START Information given

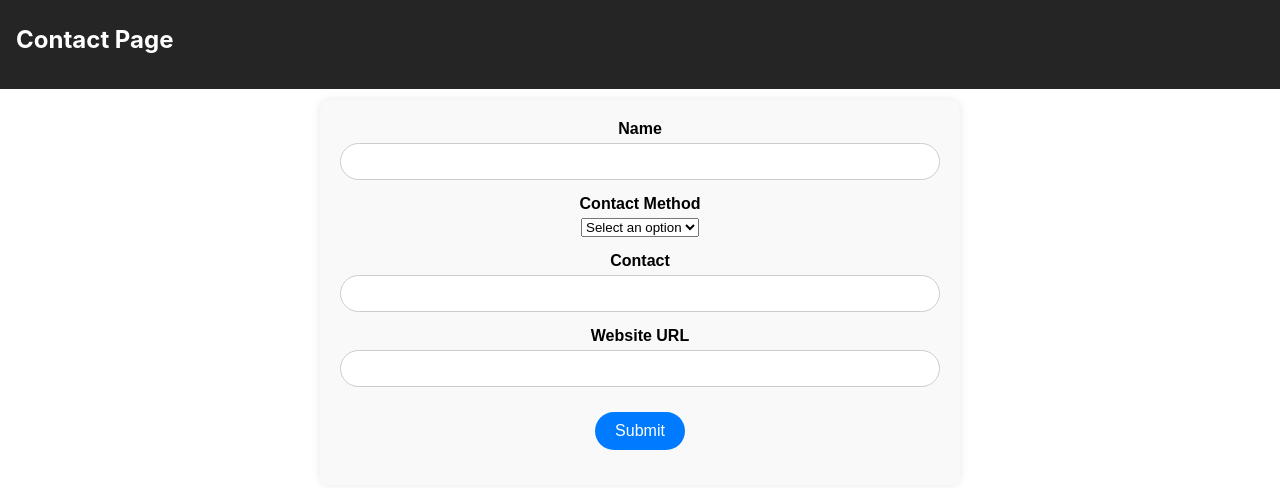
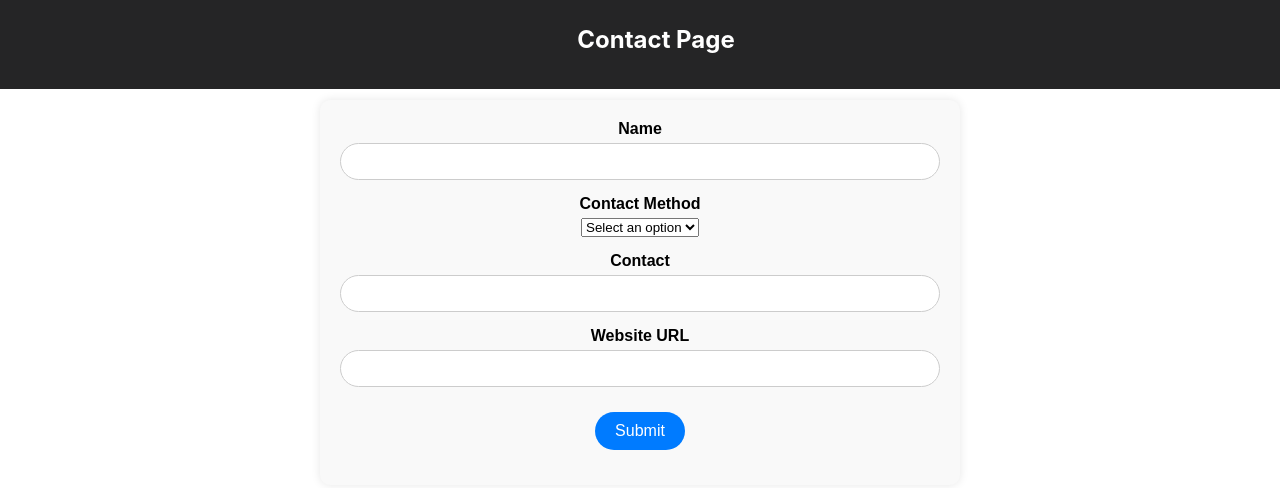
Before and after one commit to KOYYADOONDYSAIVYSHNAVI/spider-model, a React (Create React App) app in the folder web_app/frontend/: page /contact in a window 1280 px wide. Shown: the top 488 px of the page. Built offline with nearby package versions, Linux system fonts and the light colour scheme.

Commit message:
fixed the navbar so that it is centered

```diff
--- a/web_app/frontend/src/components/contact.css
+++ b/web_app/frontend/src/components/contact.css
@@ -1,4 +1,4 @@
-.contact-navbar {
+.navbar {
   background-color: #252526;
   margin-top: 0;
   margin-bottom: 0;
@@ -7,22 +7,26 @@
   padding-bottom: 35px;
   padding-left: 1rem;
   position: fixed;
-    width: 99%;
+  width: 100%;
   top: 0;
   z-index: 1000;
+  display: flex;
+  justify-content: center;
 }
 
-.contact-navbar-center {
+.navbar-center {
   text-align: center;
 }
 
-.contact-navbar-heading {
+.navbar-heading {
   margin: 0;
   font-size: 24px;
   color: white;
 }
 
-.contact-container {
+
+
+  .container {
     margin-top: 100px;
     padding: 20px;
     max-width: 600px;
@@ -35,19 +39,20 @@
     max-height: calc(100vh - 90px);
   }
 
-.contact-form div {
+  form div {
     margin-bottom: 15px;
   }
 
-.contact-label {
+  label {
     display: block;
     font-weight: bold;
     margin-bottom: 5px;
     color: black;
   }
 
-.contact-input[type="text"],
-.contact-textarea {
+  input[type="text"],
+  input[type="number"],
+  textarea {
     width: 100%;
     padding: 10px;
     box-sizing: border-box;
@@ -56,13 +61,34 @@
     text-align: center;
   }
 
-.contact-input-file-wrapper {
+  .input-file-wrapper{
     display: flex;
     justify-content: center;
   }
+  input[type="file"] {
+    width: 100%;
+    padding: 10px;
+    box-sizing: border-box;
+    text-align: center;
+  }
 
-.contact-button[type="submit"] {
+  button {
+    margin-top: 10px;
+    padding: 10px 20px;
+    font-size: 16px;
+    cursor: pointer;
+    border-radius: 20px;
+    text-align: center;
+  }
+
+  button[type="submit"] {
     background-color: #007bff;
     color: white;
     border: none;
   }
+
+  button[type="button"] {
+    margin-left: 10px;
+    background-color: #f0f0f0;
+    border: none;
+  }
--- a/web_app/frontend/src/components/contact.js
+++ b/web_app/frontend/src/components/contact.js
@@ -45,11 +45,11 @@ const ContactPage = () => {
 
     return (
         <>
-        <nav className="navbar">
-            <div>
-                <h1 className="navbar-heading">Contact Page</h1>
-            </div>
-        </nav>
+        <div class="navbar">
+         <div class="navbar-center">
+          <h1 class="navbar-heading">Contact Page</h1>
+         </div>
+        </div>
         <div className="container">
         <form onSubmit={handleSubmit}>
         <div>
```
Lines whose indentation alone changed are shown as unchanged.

END Information given

Scan the records above for the string "background", then report every line that contains it.

   background-color: #252526;
     background-color: #007bff;
+    background-color: #f0f0f0;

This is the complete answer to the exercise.